24 foot Clamente-This boat was to small over all but would make a great weekender or fishing boat for the family.
27 foot Chubasco-This boat would be good compromise and could still happen.
27 foot Newfie St.Pierre dory-This boat is to small but they are beautiful,have great fuel economy,and get attention.
25 foot Kona Hiwaiian Sam Pan-These boats are solid,but have a center keel and deeper draft than I prefer.
27 foot Cane River-This boat is an option for me.It has a shape that is a little more time consuming and difficult to build.
27 foot San Miguel-This boat is a serious option and gets good fuel economy.The down side is the center keel.
27 foot Sitka-This is the boat I chose.I will build it to 30 feet with a V entry bow as shown on the plans.

The deal with center keels,is they do not allow the boat to sit flat when the tide runs out and the running gear can be damaged if the boat is allowed to sit on it's bottom.

Why I chose Sitka.If you look at the study plans,you will see that the boat has a rounder bow and the sides run straight back to the transom.This design allows for maximum room in the largest space.It can be stretched to 30 feet with a V entry bow.This is my intention.The bottom is dead flat with no rocker(curve) from bow to stern.This makes for a very shallow running hull.This hull was designed specifically for outboard power.However,I contacted Jeff Spira,and when I start building,he is going to advise me on how to build the stern to accept a stern drive set up.I think I will be the first to build this design to these specs.I will be purchasing my plans early spring 2013 and hope to start building soon after.While this design will not get the best fuel economy,it will have room and the ability to carry large amounts of weight.The V entry bow will help with fuel economy since the boat will spend most of it's time running displacement speed.

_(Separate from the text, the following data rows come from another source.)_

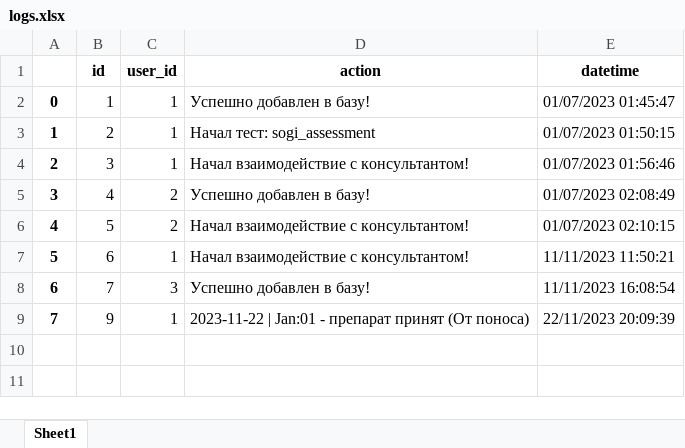
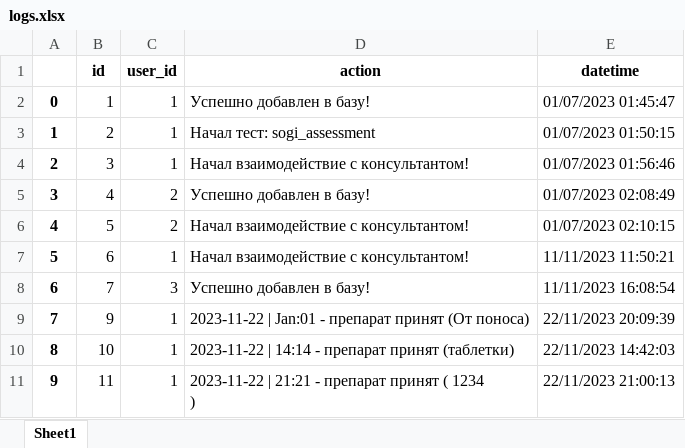
Before and after one commit to Meorwik/DKPSupportBot, an Excel workbook: data/database_backup/logs.xlsx, sheet Sheet1, drawn as a sheet; values as stored, in another font and other column widths than the file's, no borders; ↵ is a line break in a cell; the diff names each change by its address in the sheet, - before the commit and + after, or states it on an @@ line.

```diff
--- a/data/database_backup/logs.xlsx (sheet Sheet1)
+++ b/data/database_backup/logs.xlsx (sheet Sheet1)
+row 10: 8 | 10 | 1 | 2023-11-22 | 14:14 - препарат принят (таблетки) | 22/11/2023 14:42:03
+row 11: 9 | 11 | 1 | 2023-11-22 | 21:21 - препарат принят ( 1234 ↵ ) | 22/11/2023 21:00:13
```
Also changed, not shown: 2 other files.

My next post will deal with build costs and planning.I will break down the cost of a few of the bigger boats,including the one I plan to build.


Saturday, June 16, 2012

Deciding On A Boat To Build

I finally narrowed down my boat search.I have been tormenting myself with buying or building.After doing the math,I have come to the conclusion that I can build a new boat cheaper and better than buying a used turn key boat.Most of the turn key boats I looked at really needed work.Fiberglass boats are the worst.Most have water logged flotation foam that causes the wood stringers and transom to rot from the bottom up.I've stripped (and helped strip) and rebuilt a few boats.It is not fun in a big 25+ foot boat.It's faster and easier to start from scratch.

 Most of my boating will be on larger lakes and the ICW around South Carolina,North Carolina,and Georgia.I do plan to take the boat around the Great Loop,so it must be a sea worthy design.I searched for years for a design that was easy for a first time builder with some basic carpentry and boat building skills.There are a lot of excellent boat designers with plans out.Most are more suited to the advanced DIY builder than a first timer with basic skills.Out of all the producers of plans,I decided on Spira International.Jeff Spira is the designer of all the plans.The best thing about his plans,is access to Jeff Spira himself.He can be contacted through his website or on facebook.He always gets back in contact with you within time.He is a busy man tho.So please give him a few days,he could be away.

 My base criteria for a boat is as follows in this order.There are more variables,but these are the main ones.
1)Trailerable behind a full size pick up truck,van,or class C RV.
2)Shallow draft, 12 to 16 inches with the lower unit up.
3)Absolutely no more than 2 gallon per hour fuel burn at displacement speed.
4)Must have sleeping arrangements for four.
5)Must have full head with shower.

In my next post, "The Chosen One",I will review the Spira plans that I considered,a break down of build cost,and the plans I chose.

Honey,Let's get a boat.